• DATA RECORDS:
▬▬▬▬▬▬

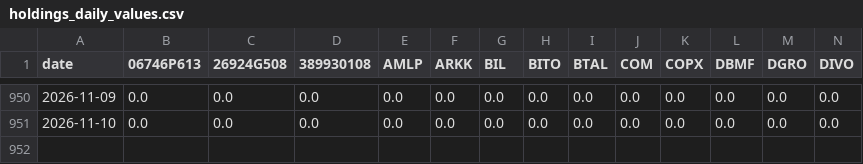
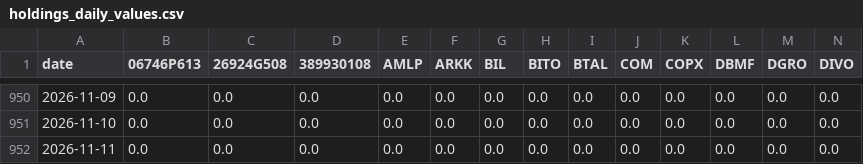
Before and after one commit to metamarsh/asymmetric-edge-dashboard, a CSV file: holdings_daily_values.csv, drawn as a sheet; only a part is shown, gaps mark what is left out; rows hold the shown columns only; the diff names each change by its address in the sheet, - before the commit and + after, or states it on an @@ line.

Commit message:
Data refresh through 2026-11-11 close (daily job)

```diff
--- a/holdings_daily_values.csv
+++ b/holdings_daily_values.csv
+row 952: 2026-11-11 | 0.0 | 0.0 | 0.0 | 0.0 | 0.0 | 0.0 | 0.0 | 0.0 | 0.0 | 0.0 | 0.0 | 0.0 | 0.0
```
Also changed, not shown: asymmetric_edge_series.csv, price_snapshot.csv, 2 other files.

▬▬▬▬▬▬

Write down all the entries exactly, but not the pictures they hold.

Before and after one commit to metamarsh/asymmetric-edge-dashboard, a CSV file: holdings_daily_values.csv, drawn as a sheet; only a part is shown, gaps mark what is left out; rows hold the shown columns only; the diff names each change by its address in the sheet, - before the commit and + after, or states it on an @@ line.

Commit message:
Data refresh through 2026-11-11 close (daily job)

```diff
--- a/holdings_daily_values.csv
+++ b/holdings_daily_values.csv
+row 952: 2026-11-11 | 0.0 | 0.0 | 0.0 | 0.0 | 0.0 | 0.0 | 0.0 | 0.0 | 0.0 | 0.0 | 0.0 | 0.0 | 0.0
```
Also changed, not shown: asymmetric_edge_series.csv, price_snapshot.csv, 2 other files.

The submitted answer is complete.